▶ ABOUT THIS TASK
Give back every record precisely.
════════════════
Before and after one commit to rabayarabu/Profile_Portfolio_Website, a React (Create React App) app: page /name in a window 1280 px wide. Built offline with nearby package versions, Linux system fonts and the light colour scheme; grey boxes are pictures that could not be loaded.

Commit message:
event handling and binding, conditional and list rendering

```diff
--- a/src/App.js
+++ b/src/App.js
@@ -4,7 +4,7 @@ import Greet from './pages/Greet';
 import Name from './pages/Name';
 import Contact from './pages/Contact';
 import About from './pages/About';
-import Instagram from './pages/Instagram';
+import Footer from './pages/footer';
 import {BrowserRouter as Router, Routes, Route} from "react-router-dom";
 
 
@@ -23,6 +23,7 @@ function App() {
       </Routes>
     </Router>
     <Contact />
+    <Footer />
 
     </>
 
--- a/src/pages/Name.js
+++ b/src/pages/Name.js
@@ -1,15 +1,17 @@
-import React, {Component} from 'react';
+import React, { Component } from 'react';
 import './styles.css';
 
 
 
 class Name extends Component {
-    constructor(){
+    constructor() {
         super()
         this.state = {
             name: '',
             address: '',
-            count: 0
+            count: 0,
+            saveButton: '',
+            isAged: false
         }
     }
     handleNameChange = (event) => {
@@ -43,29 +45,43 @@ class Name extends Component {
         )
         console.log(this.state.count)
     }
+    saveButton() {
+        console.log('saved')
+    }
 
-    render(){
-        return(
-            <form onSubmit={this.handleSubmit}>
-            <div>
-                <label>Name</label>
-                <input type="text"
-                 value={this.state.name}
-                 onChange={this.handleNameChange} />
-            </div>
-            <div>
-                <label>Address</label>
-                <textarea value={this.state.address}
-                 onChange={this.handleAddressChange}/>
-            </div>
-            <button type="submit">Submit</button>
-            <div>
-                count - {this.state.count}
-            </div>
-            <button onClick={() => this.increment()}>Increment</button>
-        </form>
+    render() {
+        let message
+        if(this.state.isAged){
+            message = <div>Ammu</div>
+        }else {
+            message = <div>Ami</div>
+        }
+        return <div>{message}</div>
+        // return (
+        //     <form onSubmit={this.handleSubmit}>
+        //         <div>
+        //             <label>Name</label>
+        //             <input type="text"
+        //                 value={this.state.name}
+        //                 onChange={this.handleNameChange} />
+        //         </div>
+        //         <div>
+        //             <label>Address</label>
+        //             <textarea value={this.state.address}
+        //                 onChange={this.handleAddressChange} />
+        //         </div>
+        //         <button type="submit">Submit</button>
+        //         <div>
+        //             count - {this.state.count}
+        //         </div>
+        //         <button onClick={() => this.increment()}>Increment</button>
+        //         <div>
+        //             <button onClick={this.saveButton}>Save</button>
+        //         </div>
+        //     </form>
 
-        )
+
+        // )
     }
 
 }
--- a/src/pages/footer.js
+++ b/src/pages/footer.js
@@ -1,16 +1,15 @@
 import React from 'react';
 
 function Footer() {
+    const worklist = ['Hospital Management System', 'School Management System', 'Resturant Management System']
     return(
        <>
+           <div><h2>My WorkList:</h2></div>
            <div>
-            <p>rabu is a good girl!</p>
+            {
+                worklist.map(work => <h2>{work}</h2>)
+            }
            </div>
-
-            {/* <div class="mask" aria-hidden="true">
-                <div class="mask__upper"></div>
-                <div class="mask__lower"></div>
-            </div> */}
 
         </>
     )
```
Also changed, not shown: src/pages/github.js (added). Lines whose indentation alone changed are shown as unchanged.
════════════════
▶ ANSWER SECTION
Before and after one commit to rabayarabu/Profile_Portfolio_Website, a React (Create React App) app: page /name in a window 1280 px wide. Built offline with nearby package versions, Linux system fonts and the light colour scheme; grey boxes are pictures that could not be loaded.

Commit message:
event handling and binding, conditional and list rendering

```diff
--- a/src/App.js
+++ b/src/App.js
@@ -4,7 +4,7 @@ import Greet from './pages/Greet';
 import Name from './pages/Name';
 import Contact from './pages/Contact';
 import About from './pages/About';
-import Instagram from './pages/Instagram';
+import Footer from './pages/footer';
 import {BrowserRouter as Router, Routes, Route} from "react-router-dom";
 
 
@@ -23,6 +23,7 @@ function App() {
       </Routes>
     </Router>
     <Contact />
+    <Footer />
 
     </>
 
--- a/src/pages/Name.js
+++ b/src/pages/Name.js
@@ -1,15 +1,17 @@
-import React, {Component} from 'react';
+import React, { Component } from 'react';
 import './styles.css';
 
 
 
 class Name extends Component {
-    constructor(){
+    constructor() {
         super()
         this.state = {
             name: '',
             address: '',
-            count: 0
+            count: 0,
+            saveButton: '',
+            isAged: false
         }
     }
     handleNameChange = (event) => {
@@ -43,29 +45,43 @@ class Name extends Component {
         )
         console.log(this.state.count)
     }
+    saveButton() {
+        console.log('saved')
+    }
 
-    render(){
-        return(
-            <form onSubmit={this.handleSubmit}>
-            <div>
-                <label>Name</label>
-                <input type="text"
-                 value={this.state.name}
-                 onChange={this.handleNameChange} />
-            </div>
-            <div>
-                <label>Address</label>
-                <textarea value={this.state.address}
-                 onChange={this.handleAddressChange}/>
-            </div>
-            <button type="submit">Submit</button>
-            <div>
-                count - {this.state.count}
-            </div>
-            <button onClick={() => this.increment()}>Increment</button>
-        </form>
+    render() {
+        let message
+        if(this.state.isAged){
+            message = <div>Ammu</div>
+        }else {
+            message = <div>Ami</div>
+        }
+        return <div>{message}</div>
+        // return (
+        //     <form onSubmit={this.handleSubmit}>
+        //         <div>
+        //             <label>Name</label>
+        //             <input type="text"
+        //                 value={this.state.name}
+        //                 onChange={this.handleNameChange} />
+        //         </div>
+        //         <div>
+        //             <label>Address</label>
+        //             <textarea value={this.state.address}
+        //                 onChange={this.handleAddressChange} />
+        //         </div>
+        //         <button type="submit">Submit</button>
+        //         <div>
+        //             count - {this.state.count}
+        //         </div>
+        //         <button onClick={() => this.increment()}>Increment</button>
+        //         <div>
+        //             <button onClick={this.saveButton}>Save</button>
+        //         </div>
+        //     </form>
 
-        )
+
+        // )
     }
 
 }
--- a/src/pages/footer.js
+++ b/src/pages/footer.js
@@ -1,16 +1,15 @@
 import React from 'react';
 
 function Footer() {
+    const worklist = ['Hospital Management System', 'School Management System', 'Resturant Management System']
     return(
        <>
+           <div><h2>My WorkList:</h2></div>
            <div>
-            <p>rabu is a good girl!</p>
+            {
+                worklist.map(work => <h2>{work}</h2>)
+            }
            </div>
-
-            {/* <div class="mask" aria-hidden="true">
-                <div class="mask__upper"></div>
-                <div class="mask__lower"></div>
-            </div> */}
 
         </>
     )
```
Also changed, not shown: src/pages/github.js (added). Lines whose indentation alone changed are shown as unchanged.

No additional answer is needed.